■ Revision tracking records ■

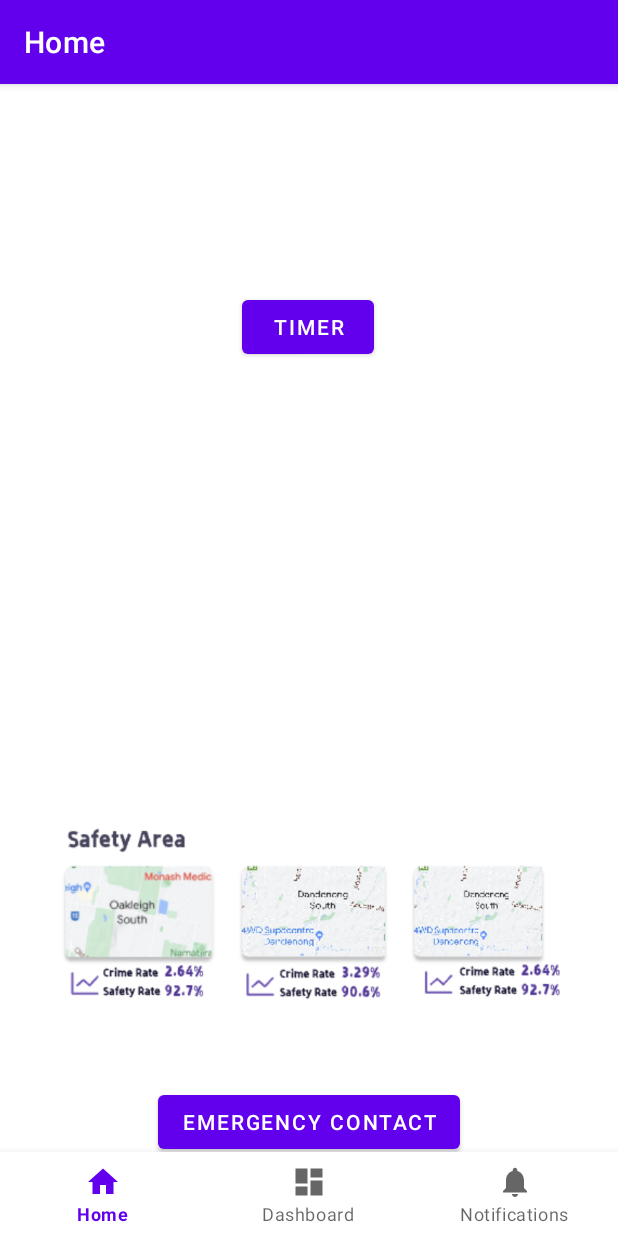
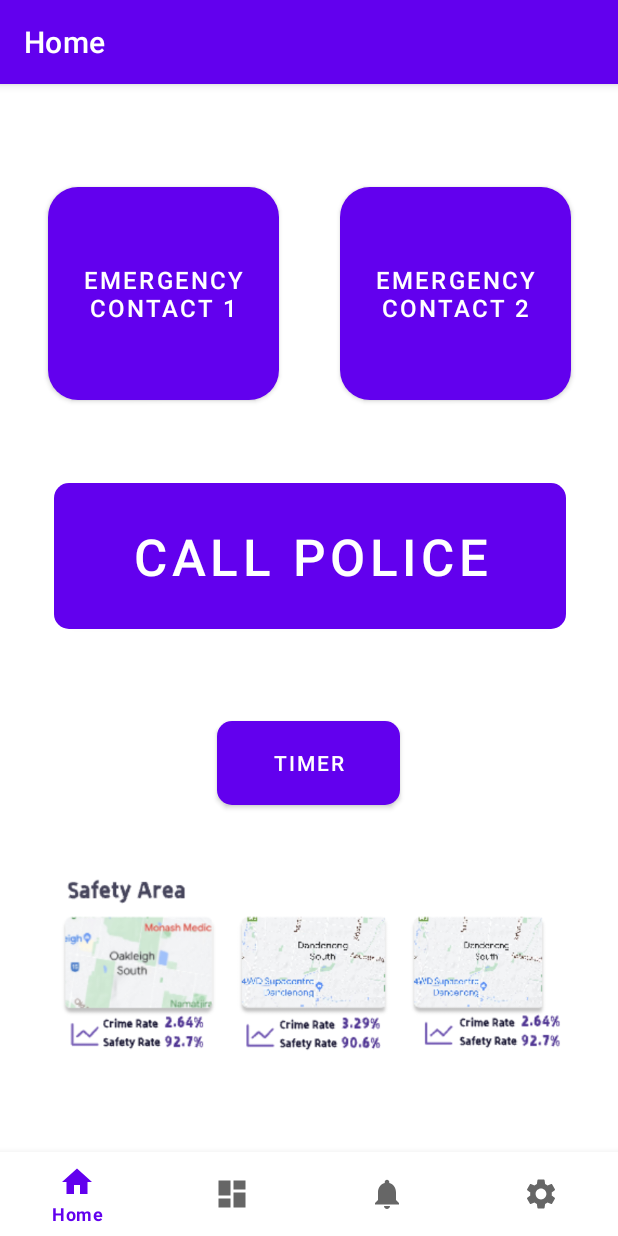
Before and after one commit to YangGe2513/IE-Project, an Android app: the screen it shows after launch (MainActivity), on a phone screen of 412 x 824 dp. Run offline under Robolectric (Android 15) with nearby library versions, the phone set to English and light mode, and no system bars; our stand-ins replace navigation-ui; 1 statement that could not run was skipped.

Commit message:
Version 0.4: Settings -> Users can set emergency contact as well as mode for calling police. Timer -> Optimize time display. Add a dialog when time is up.

```diff
--- a/App/app/src/main/AndroidManifest.xml
+++ b/App/app/src/main/AndroidManifest.xml
@@ -17,7 +17,8 @@
         tools:targetApi="31">
         <activity
             android:name=".ui.TimerActivity"
-            android:exported="false" />
+            android:exported="false"
+            android:label="@string/title_timer"/>
         <activity
             android:name=".ui.login.LoginActivity"
             android:exported="true"
--- a/App/app/src/main/java/com/example/app/MainActivity.java
+++ b/App/app/src/main/java/com/example/app/MainActivity.java
@@ -1,8 +1,6 @@
 package com.example.app;
 
 import android.os.Bundle;
-
-import com.google.android.material.bottomnavigation.BottomNavigationView;
 
 import androidx.appcompat.app.AppCompatActivity;
 import androidx.navigation.NavController;
@@ -11,6 +9,7 @@ import androidx.navigation.ui.AppBarConfiguration;
 import androidx.navigation.ui.NavigationUI;
 
 import com.example.app.databinding.ActivityMainBinding;
+import com.google.android.material.bottomnavigation.BottomNavigationView;
 
 public class MainActivity extends AppCompatActivity {
 
@@ -27,7 +26,7 @@ public class MainActivity extends AppCompatActivity {
         // Passing each menu ID as a set of Ids because each
         // menu should be considered as top level destinations.
         AppBarConfiguration appBarConfiguration = new AppBarConfiguration.Builder(
-                R.id.navigation_home, R.id.navigation_dashboard, R.id.navigation_notifications)
+                R.id.navigation_home, R.id.navigation_dashboard, R.id.navigation_notifications ,R.id.navigation_settings)
                 .build();
         NavController navController = Navigation.findNavController(this, R.id.nav_host_fragment_activity_main);
         NavigationUI.setupActionBarWithNavController(this, navController, appBarConfiguration);
--- a/App/app/src/main/java/com/example/app/ui/home/HomeFragment.java
+++ b/App/app/src/main/java/com/example/app/ui/home/HomeFragment.java
@@ -1,16 +1,20 @@
 package com.example.app.ui.home;
 
+import android.Manifest;
 import android.content.Intent;
+import android.content.SharedPreferences;
+import android.content.pm.PackageManager;
 import android.net.Uri;
 import android.os.Bundle;
 import android.view.LayoutInflater;
 import android.view.View;
 import android.view.ViewGroup;
-import android.widget.TextView;
 
 import androidx.annotation.NonNull;
+import androidx.core.app.ActivityCompat;
 import androidx.fragment.app.Fragment;
 import androidx.lifecycle.ViewModelProvider;
+import androidx.preference.PreferenceManager;
 
 import com.example.app.MapsActivity;
 import com.example.app.databinding.FragmentHomeBinding;
@@ -25,11 +29,12 @@ public class HomeFragment extends Fragment {
         HomeViewModel homeViewModel =
                 new ViewModelProvider(this).get(HomeViewModel.class);
 
+        SharedPreferences sharedPreferences =
+                PreferenceManager.getDefaultSharedPreferences(getActivity());
+
         binding = FragmentHomeBinding.inflate(inflater, container, false);
         View root = binding.getRoot();
 
-        final TextView textView = binding.textHome;
-        homeViewModel.getText().observe(getViewLifecycleOwner(), textView::setText);
 
         // Map
         binding.mapView.setOnClickListener(view -> {
@@ -42,19 +47,41 @@ public class HomeFragment extends Fragment {
             startActivity(intent);
         });
 
-        // Emergency call
-        binding.callButton.setOnClickListener(view -> {
-            int phoneNumber = 123;
+        // Emergency call 1
+        binding.callButton1.setOnClickListener(view -> {
+            String contact1 = sharedPreferences.getString("contact1", "");
+            call(contact1);
+        });
+
+        // Emergency call 2
+        binding.callButton2.setOnClickListener(view -> {
+            String contact2 = sharedPreferences.getString("contact2", "");
+            call(contact2);
+        });
+
+        // Call police
+        binding.policeButton.setOnClickListener(view -> {
+            String dialMode = sharedPreferences.getString("dial_mode","");
+            if ("direct_dial".equals(dialMode)){
+                call("000");
+                return;
+            }
             Intent intent = new Intent(Intent.ACTION_DIAL);
-//            Intent intent = new Intent(Intent.ACTION_CALL);
-            Uri data = Uri.parse("tel:" + phoneNumber);
-//            if (ActivityCompat.checkSelfPermission(getActivity(), Manifest.permission.CALL_PHONE) != PackageManager.PERMISSION_GRANTED) {
-//                ActivityCompat.requestPermissions(getActivity(), new String[]{Manifest.permission.CALL_PHONE},phoneNumber);
-//            }
+            Uri data = Uri.parse("tel:000");
             intent.setData(data);
             startActivity(intent);
         });
         return root;
+    }
+
+    private void call(String contactNumber){
+        Intent intent = new Intent(Intent.ACTION_CALL);
+        Uri data = Uri.parse("tel:" + contactNumber);
+        if (ActivityCompat.checkSelfPermission(getActivity(), Manifest.permission.CALL_PHONE) != PackageManager.PERMISSION_GRANTED) {
+            ActivityCompat.requestPermissions(getActivity(), new String[]{Manifest.permission.CALL_PHONE},1);
+        }
+        intent.setData(data);
+        startActivity(intent);
     }
 
     @Override
--- /dev/null
+++ b/App/app/src/main/res/drawable/ic_baseline_settings_24.xml
@@ -0,0 +1,5 @@
+<vector android:height="24dp" android:tint="#000000"
+    android:viewportHeight="24" android:viewportWidth="24"
+    android:width="24dp" xmlns:android="http://schemas.android.com/apk/res/android">
+    <path android:fillColor="@android:color/white" android:pathData="M19.14,12.94c0.04,-0.3 0.06,-0.61 0.06,-0.94c0,-0.32 -0.02,-0.64 -0.07,-0.94l2.03,-1.58c0.18,-0.14 0.23,-0.41 0.12,-0.61l-1.92,-3.32c-0.12,-0.22 -0.37,-0.29 -0.59,-0.22l-2.39,0.96c-0.5,-0.38 -1.03,-0.7 -1.62,-0.94L14.4,2.81c-0.04,-0.24 -0.24,-0.41 -0.48,-0.41h-3.84c-0.24,0 -0.43,0.17 -0.47,0.41L9.25,5.35C8.66,5.59 8.12,5.92 7.63,6.29L5.24,5.33c-0.22,-0.08 -0.47,0 -0.59,0.22L2.74,8.87C2.62,9.08 2.66,9.34 2.86,9.48l2.03,1.58C4.84,11.36 4.8,11.69 4.8,12s0.02,0.64 0.07,0.94l-2.03,1.58c-0.18,0.14 -0.23,0.41 -0.12,0.61l1.92,3.32c0.12,0.22 0.37,0.29 0.59,0.22l2.39,-0.96c0.5,0.38 1.03,0.7 1.62,0.94l0.36,2.54c0.05,0.24 0.24,0.41 0.48,0.41h3.84c0.24,0 0.44,-0.17 0.47,-0.41l0.36,-2.54c0.59,-0.24 1.13,-0.56 1.62,-0.94l2.39,0.96c0.22,0.08 0.47,0 0.59,-0.22l1.92,-3.32c0.12,-0.22 0.07,-0.47 -0.12,-0.61L19.14,12.94zM12,15.6c-1.98,0 -3.6,-1.62 -3.6,-3.6s1.62,-3.6 3.6,-3.6s3.6,1.62 3.6,3.6S13.98,15.6 12,15.6z"/>
+</vector>
--- a/App/app/src/main/res/layout/fragment_home.xml
+++ b/App/app/src/main/res/layout/fragment_home.xml
@@ -6,55 +6,70 @@
     android:layout_height="match_parent"
     tools:context=".ui.home.HomeFragment">
 
-    <TextView
-        android:id="@+id/text_home"
-        android:layout_width="match_parent"
-        android:layout_height="wrap_content"
-        android:layout_marginStart="8dp"
-        android:layout_marginTop="8dp"
-        android:layout_marginEnd="8dp"
-        android:textAlignment="center"
-        android:textSize="20sp"
+    <Button
+        android:id="@+id/callButton1"
+        android:layout_width="154dp"
+        android:layout_height="154dp"
+        android:text="@string/emergency_contact1"
+        android:textSize="16sp"
+        app:cornerRadius="20dp"
         app:layout_constraintBottom_toBottomOf="parent"
         app:layout_constraintEnd_toEndOf="parent"
-        app:layout_constraintHorizontal_bias="0.0"
+        app:layout_constraintHorizontal_bias="0.124"
         app:layout_constraintStart_toStartOf="parent"
         app:layout_constraintTop_toTopOf="parent"
-        app:layout_constraintVertical_bias="0.494" />
+        app:layout_constraintVertical_bias="0.012" />
 
     <Button
-        android:id="@+id/callButton"
-        android:layout_width="wrap_content"
-        android:layout_height="wrap_content"
-        android:layout_marginBottom="52dp"
-        android:text="@string/emergency_contact"
+        android:id="@+id/callButton2"
+        android:layout_width="154dp"
+        android:layout_height="154dp"
+        android:text="@string/emergency_contact2"
+        android:textSize="16sp"
+        app:cornerRadius="20dp"
         app:layout_constraintBottom_toBottomOf="parent"
         app:layout_constraintEnd_toEndOf="parent"
-        app:layout_constraintStart_toStartOf="parent" />
+        app:layout_constraintHorizontal_bias="0.879"
+        app:layout_constraintStart_toStartOf="parent"
+        app:layout_constraintTop_toTopOf="parent"
+        app:layout_constraintVertical_bias="0.012" />
+
+    <Button
+        android:id="@+id/policeButton"
+        android:layout_width="341dp"
+        android:layout_height="109dp"
+        android:text="@string/police_contact"
+        android:textSize="34sp"
+        app:cornerRadius="10dp"
+        app:layout_constraintBottom_toBottomOf="parent"
+        app:layout_constraintEnd_toEndOf="parent"
+        app:layout_constraintHorizontal_bias="0.507"
+        app:layout_constraintStart_toStartOf="parent"
+        app:layout_constraintTop_toTopOf="parent"
+        app:layout_constraintVertical_bias="0.339" />
 
     <ImageView
         android:id="@+id/mapView"
         android:layout_width="371dp"
         android:layout_height="152dp"
-        android:layout_marginTop="52dp"
         android:src="@drawable/h5"
-        app:layout_constraintBottom_toTopOf="@+id/callButton"
+        app:layout_constraintBottom_toBottomOf="parent"
         app:layout_constraintEnd_toEndOf="parent"
         app:layout_constraintHorizontal_bias="1.0"
         app:layout_constraintStart_toStartOf="parent"
-        app:layout_constraintTop_toBottomOf="@+id/text_home"
-        app:layout_constraintVertical_bias="0.0" />
+        app:layout_constraintTop_toTopOf="parent"
+        app:layout_constraintVertical_bias="0.813" />
 
     <Button
         android:id="@+id/timerButton"
-        android:layout_width="wrap_content"
-        android:layout_height="wrap_content"
-        android:layout_marginBottom="212dp"
-        android:text="Timer"
-        app:layout_constraintBottom_toTopOf="@+id/text_home"
+        android:layout_width="122dp"
+        android:layout_height="68dp"
+        android:text="@string/title_timer"
+        app:cornerRadius="10dp"
+        app:layout_constraintBottom_toBottomOf="parent"
         app:layout_constraintEnd_toEndOf="parent"
         app:layout_constraintHorizontal_bias="0.498"
         app:layout_constraintStart_toStartOf="parent"
         app:layout_constraintTop_toTopOf="parent"
-        app:layout_constraintVertical_bias="1.0" />
+        app:layout_constraintVertical_bias="0.563" />
 </androidx.constraintlayout.widget.ConstraintLayout>
--- a/App/app/src/main/res/menu/bottom_nav_menu.xml
+++ b/App/app/src/main/res/menu/bottom_nav_menu.xml
@@ -16,4 +16,9 @@
         android:icon="@drawable/ic_notifications_black_24dp"
         android:title="@string/title_notifications" />
 
+    <item
+        android:id="@+id/navigation_settings"
+        android:icon="@drawable/ic_baseline_settings_24"
+        android:title="@string/title_settings" />
+
 </menu>
--- a/App/app/src/main/res/navigation/mobile_navigation.xml
+++ b/App/app/src/main/res/navigation/mobile_navigation.xml
@@ -25,7 +25,7 @@
 
     <fragment
         android:id="@+id/navigation_settings"
-        android:name="com.example.app.ui.notifications.NotificationsFragment"
-        android:label="@string/title_notifications"
+        android:name="com.example.app.SettingsFragment"
+        android:label="@string/title_settings"
         tools:layout="" />
 </navigation>
--- a/App/app/src/main/res/values/strings.xml
+++ b/App/app/src/main/res/values/strings.xml
@@ -3,9 +3,13 @@
     <string name="title_home">Home</string>
     <string name="title_dashboard">Dashboard</string>
     <string name="title_notifications">Notifications</string>
+    <string name="title_settings">Settings</string>
     <string name="title_activity_maps">MapsActivity</string>
+    <string name="title_timer">Timer</string>
     <string name="map">Map</string>
-    <string name="emergency_contact">Emergency Contact</string>
+    <string name="police_contact">Call Police</string>
+    <string name="emergency_contact1">Emergency Contact 1</string>
+    <string name="emergency_contact2">Emergency Contact 2</string>
     <string name="title_activity_login">LoginActivity</string>
     <string name="prompt_email">Email</string>
     <string name="prompt_password">Password</string>
@@ -20,8 +24,8 @@
     <string name="sync_header">Sync</string>
 
     <!-- Messages Preferences -->
-    <string name="signature_title">Your signature</string>
-    <string name="reply_title">Default reply action</string>
+    <string name="name_title">Your name</string>
+    <string name="reply_title">Dial mode for calling police</string>
 
     <!-- Sync Preferences -->
     <string name="sync_title">Sync email periodically</string>
```
Also changed, not shown: App/app/src/main/java/com/example/app/ui/TimerActivity.java (+48 -10 lines), App/app/src/main/res/layout/activity_timer.xml (+16 -8 lines), App/app/src/main/res/values/arrays.xml (+6 -6 lines), App/app/src/main/res/xml/root_preferences.xml (+29 -18 lines).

■ WHAT IS REQUIRED ■
Line tally for "policeButton": say how many lines of the records above contain it, and give nothing but the number.

■ WRITTEN SOLUTION ■
2